Like BGI’s broad-based commodities fund, the iShares GSCI Commodity Indexed Trust (NYSEARCA:GSG), the new funds track Goldman Sachs-branded commodity indexes, and track those indexes by investing in a new type of option called CERFs. CERFs are long-term (five-year expiration) options contracts and are a relatively unproven product on the market. There remains some question as to whether sufficient liquidity will develop to support these ETFs, although BGI believes that it will, and so far, GSG has traded quite well.
CERFs are tied to the value of the “excess return” versions of the commodity benchmarks, which means that, despite the five-year expiration dates, they are priced as if the underlying futures contracts were being rolled from month to month. The funds also capture interest income from the cash held as collateral.
The iShares GS Commodity Industrial Metals Index Trust is designed to offer investors exposure to the industrial metals market, tracking a production-weighted index of copper, aluminum, zinc, nickel and lead futures (prospectus). Currently, the index is dominated by copper and aluminum, which have a 43 percent and 33 percent weight, respectively. Many investors are itching for exposure to metals, and especially to copper, which many see as exquisitely leveraged to the rise of the global economy.
The iShares GS Commodity Livestock Indexed Trust is designed to provide exposure to the livestock components of the commodities universe. Currently, that includes just three commodities: Live Cattle at 50.5 percent of the index, Live Hogs at 45.6 percent of the index and Feeder Cattle at 14.9 percent of the index (prospectus).
Meanwhile, the two other commodities filings provide tweaks to the original broad-based Goldman Sachs Commodity Index (GSG) ETF. The iShares GS Commodity Light Energy Indexed Trust attempts to mitigate the chief criticism of the traditional GSCI – that it is too heavily weighted in energy – by reducing energy exposure from 77 percent of the index to just 39 percent. The result is a much more diversified index that could find a strong place in the commodities market (prospectus).
The iShares GS Commodity Non-Energy Indexes Trust takes things one step further and excludes energy altogether, allowing investors to track the performance of the ex-energy component of the commodities boom (prospectus).
BGI’s chief competitor in the commodity ETF market place – Deutsche Bank – has also filed with the SEC for a series of commodity sub-sector funds, including energy, agriculture and base metals funds. DBC enjoyed first-mover advantage with its broad-based commodity fund, the PowerShares DB Commodity Index Fund (NYSEARCA:DBC); it will be interesting to see who wins the race for the sector market.
Interest in commodities exposure continues to rise: CalPERS, the massive California pension system, will make its first-ever move into the commodities market by October. Accoridng to Financial News, CalPERS CIO Russell Read recently told the Los Angeles Times: We believe commodities are an important asset class that is likely to represent a core investment for our fund."

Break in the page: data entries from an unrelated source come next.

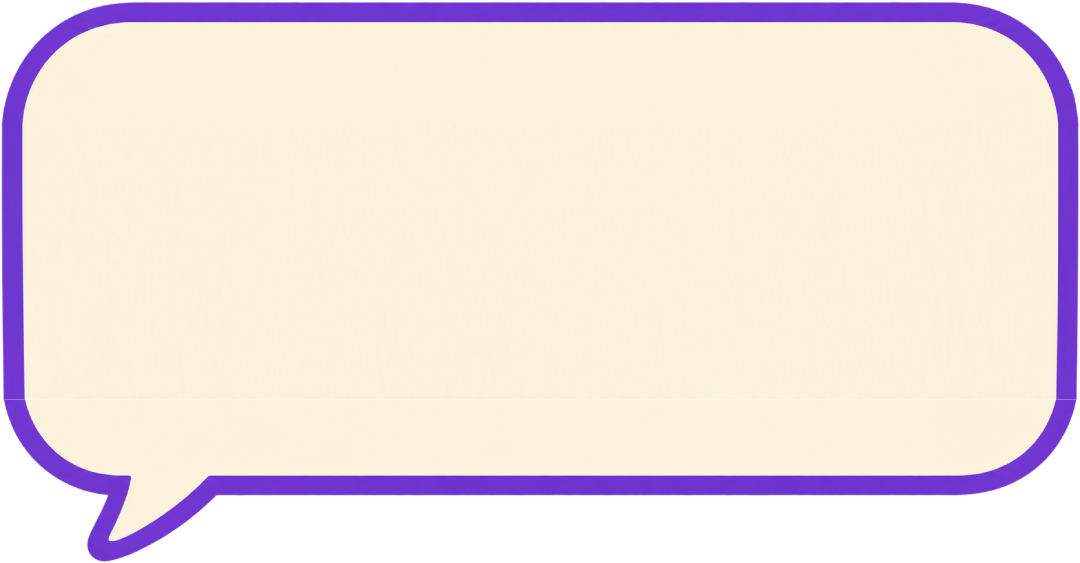
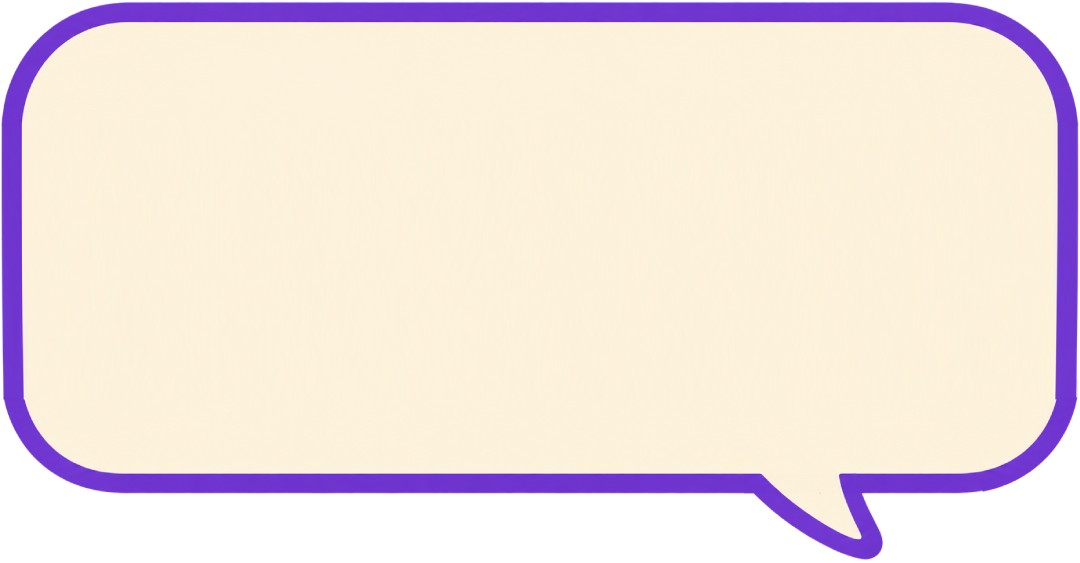
Update tutorial and configuration settings to enhance gameplay visuals and interactions. Adjust fox and bubble positioning, add spotlight functionality, and remove unused drawing logic. Update speech bubble asset for improved appearance.

diff --git a/src/Tutorial.js b/src/Tutorial.js
@@ -13,6 +13,8 @@ export class Tutorial {
     this._target = null;
     this._allow = { faucet: false, platform: false };
     this._arrowScale = 1;
+    this._lifted = null;
+    this._liftedParent = null;
 
     const cfg = config.tutorial;
     this.root = new Container();
@@ -20,25 +22,30 @@ export class Tutorial {
     this.root.eventMode = "passive";
     this.root.visible = false;
 
-    this.overlay = new Graphics();
+    this.overlay = new Graphics()
+      .rect(0, 0, config.app.width, config.app.height)
+      .fill({ color: config.ui.dim, alpha: cfg.dimAlpha });
     this.overlay.eventMode = "static";
     this.root.addChild(this.overlay);
 
+    this.spotlight = new Container();
+    this.spotlight.eventMode = "passive";
+    this.root.addChild(this.spotlight);
+
     this.fox = Sprite.from(assetUrl("fox-guide.png"));
-    this.fox.anchor.set(0, 1);
+    this.fox.anchor.set(1, 1);
     this.fox.eventMode = "none";
     fitWidth(this.fox, cfg.foxW);
-    this.fox.position.set(cfg.foxX, config.app.height - cfg.foxPad);
+    this.fox.position.set(430, config.app.height - cfg.foxPad);
+    this.fox.scale.x *= -1;
     this.root.addChild(this.fox);
 
     this.bubble = Sprite.from(assetUrl("speech-bubble.png"));
-    this.bubble.anchor.set(0, 0.5);
+    this.bubble.anchor.set(0.5);
     this.bubble.eventMode = "none";
     fitWidth(this.bubble, cfg.bubbleW);
-    this.bubble.position.set(
-      this.fox.x + this.fox.width - cfg.bubbleOverlap,
-      this.fox.y - this.fox.height * 0.55,
-    );
+    // this.bubble.scale.x *= -1;
+    this.bubble.position.set(cfg.bubbleX, cfg.bubbleY);
     this.root.addChild(this.bubble);
 
     this.speech = new Text({
@@ -55,10 +62,7 @@ export class Tutorial {
     });
     this.speech.anchor.set(0.5);
     this.speech.eventMode = "none";
-    this.speech.position.set(
-      this.bubble.x + this.bubble.width * 0.54,
-      this.bubble.y - cfg.bubblePadY,
-    );
+    this.speech.position.set(cfg.bubbleX, cfg.bubbleY - cfg.bubblePadY);
     this.root.addChild(this.speech);
 
     this.arrow = Sprite.from(assetUrl("rotating-arrow.png"));
@@ -82,6 +86,7 @@ export class Tutorial {
   }
 
   start(kind) {
+    this.drop();
     this.active = true;
     this.root.visible = true;
     this._t = 0;
@@ -93,6 +98,7 @@ export class Tutorial {
   }
 
   end() {
+    this.drop();
     this.active = false;
     this.stage = null;
     this._target = null;
@@ -102,7 +108,22 @@ export class Tutorial {
     this.root.visible = false;
     this.arrow.visible = false;
     this.hand.rotation = 0;
-    this.overlay.clear();
+  }
+
+  lift(node) {
+    this.drop();
+    if (!node) return;
+    this._lifted = node;
+    this._liftedParent = node.parent;
+    this.spotlight.addChild(node);
+  }
+
+  drop() {
+    const node = this._lifted;
+    if (!node) return;
+    this._liftedParent?.addChild(node);
+    this._lifted = null;
+    this._liftedParent = null;
   }
 
   canAim(kind) {
@@ -134,6 +155,7 @@ export class Tutorial {
     this._target = target;
     this._saved = kind === "faucet" ? target.aim : target.body.GetAngle();
     this._t = 0;
+    this.lift(target.container);
   }
 
   beginPlay() {
@@ -145,6 +167,7 @@ export class Tutorial {
     this._allow.platform = true;
     this.hand.rotation = 0;
     this.arrow.visible = false;
+    this.lift(this.game.hud.playBtn);
   }
 
   update(dt) {
@@ -155,7 +178,6 @@ export class Tutorial {
     }
     this.placeHand();
     this.placeArrow();
-    // this.drawHole();
   }
 
   stepDemo() {
@@ -206,30 +228,6 @@ export class Tutorial {
     const s = 1 + Math.sin(this._t * cfg.arrowSpeed) * cfg.arrowPulse;
     this.arrow.scale.set(this._arrowScale * s);
     this.arrow.scale.y *= -1;
-  }
-
-  drawHole() {
-    const g = this.overlay;
-    g.clear();
-    const w = config.app.width;
-    const h = config.app.height;
-    const fill = { color: config.ui.dim, alpha: config.tutorial.dimAlpha };
-    const pad = config.tutorial.holePad;
-    const node =
-      this.stage === "play" ? this.game.hud.playBtn : this._target?.container;
-    if (!node) {
-      g.rect(0, 0, w, h).fill(fill);
-      return;
-    }
-    const b = node.getBounds();
-    const hx = Math.max(0, b.x - pad);
-    const hy = Math.max(0, b.y - pad);
-    const hw = Math.max(0, Math.min(w - hx, b.width + pad * 2));
-    const hh = Math.max(0, Math.min(h - hy, b.height + pad * 2));
-    if (hy > 0) g.rect(0, 0, w, hy).fill(fill);
-    if (hy + hh < h) g.rect(0, hy + hh, w, h - hy - hh).fill(fill);
-    if (hx > 0 && hh > 0) g.rect(0, hy, hx, hh).fill(fill);
-    if (hx + hw < w && hh > 0) g.rect(hx + hw, hy, w - hx - hw, hh).fill(fill);
   }
 }
 

diff --git a/src/config.js b/src/config.js
@@ -89,16 +89,15 @@ export const config = {
     bobSpeed: 3,
     handRadius: 70,
     handArc: Math.PI,
-    foxW: 180,
-    foxX: 12,
+    foxW: 400,
     foxPad: 16,
     bubbleW: 500,
-    bubbleOverlap: 12,
+    bubbleX: 340,
+    bubbleY: 640,
     bubbleFontSize: 22,
     bubblePadX: 36,
     bubblePadY: 18,
     dimAlpha: 0.55,
-    holePad: 24,
     arrowW: 160,
     arrowPulse: 0.08,
     arrowSpeed: 3,
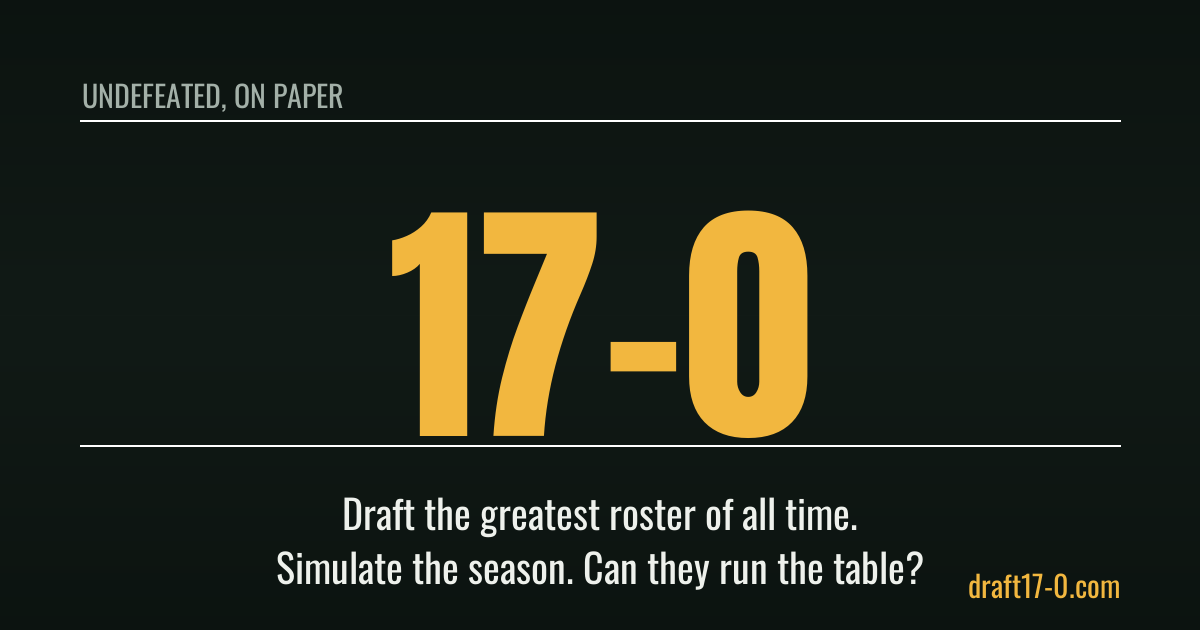
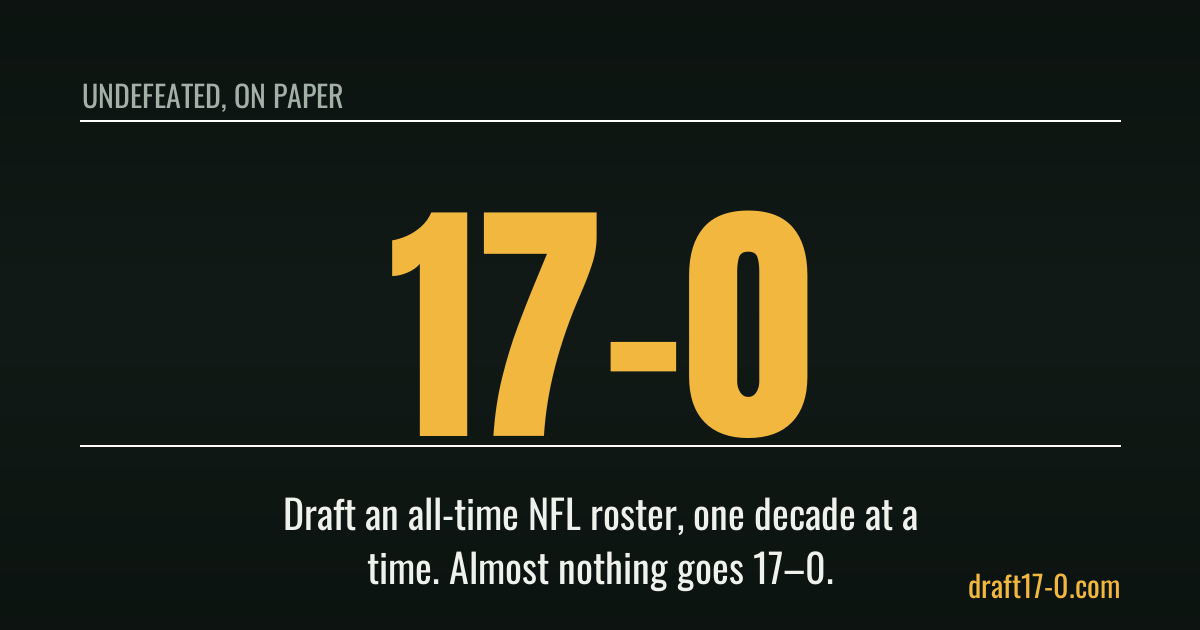
Swap in sharper meta description and matching OG image copy
Replaced the generic "simulate whether it can run the table" line with
"Draft an all-time NFL roster, one decade at a time. Then find out if
it can go 17–0. Almost nothing does." across the meta/og/twitter
description tags, and updated the OG preview image's tagline to match
(shortened slightly there since a share-preview image needs to be
scannable at a glance, not read closely).

Changed region(s): [[0.2158, 0.8746, 0.7708, 0.9349], [0.2158, 0.7841, 0.7708, 0.8444]]

diff --git a/index.html b/index.html
@@ -4,20 +4,20 @@
     <meta charset="UTF-8" />
     <meta name="viewport" content="width=device-width, initial-scale=1.0" />
     <title>17–0</title>
-    <meta name="description" content="Draft an all-time NFL roster and simulate whether it can run the table." />
+    <meta name="description" content="Draft an all-time NFL roster, one decade at a time. Then find out if it can go 17–0. Almost nothing does." />
     <link rel="icon" type="image/svg+xml" href="/favicon.svg" />
 
     <meta property="og:type" content="website" />
     <meta property="og:url" content="https://www.draft17-0.com/" />
     <meta property="og:title" content="17–0" />
-    <meta property="og:description" content="Draft an all-time NFL roster and simulate whether it can run the table." />
+    <meta property="og:description" content="Draft an all-time NFL roster, one decade at a time. Then find out if it can go 17–0. Almost nothing does." />
     <meta property="og:image" content="https://www.draft17-0.com/og-image.png" />
     <meta property="og:image:width" content="1200" />
     <meta property="og:image:height" content="630" />
 
     <meta name="twitter:card" content="summary_large_image" />
     <meta name="twitter:title" content="17–0" />
-    <meta name="twitter:description" content="Draft an all-time NFL roster and simulate whether it can run the table." />
+    <meta name="twitter:description" content="Draft an all-time NFL roster, one decade at a time. Then find out if it can go 17–0. Almost nothing does." />
     <meta name="twitter:image" content="https://www.draft17-0.com/og-image.png" />
 
     <link rel="preconnect" href="https://fonts.googleapis.com" />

BGI First To File For Preferred
Separately, BGI also filed for a new ETF tied to the Standard and Poor's U.S. Preferred Stock Index, a broadly diversified index containing most of the preferred securities trading in the U.S. The filing was actually made before the recent preferred stock filings from PowerShares. Together, they represent an unexpected renaissance in interest in these largely forgotten class of securities.
Preferred securities operate somewhere in the gray area between stocks and bonds. They pay a specific, fixed-dividend, and in the event of liquidation, they have a seniority rank that is higher than stocks and lower than bonds. Generally speaking, they forfeit much of the upside of stocks in exchange for lower volatility. The index (with exceptions) holds all preferred securities that meet certain liquidity requirements, provided they have a market capitalization over $100 million.
Compared to the PowerShares filings, which focus on REIT preferred and financial preferred stocks, the BGI filing is much more comprehensive.
The prospectus is available here.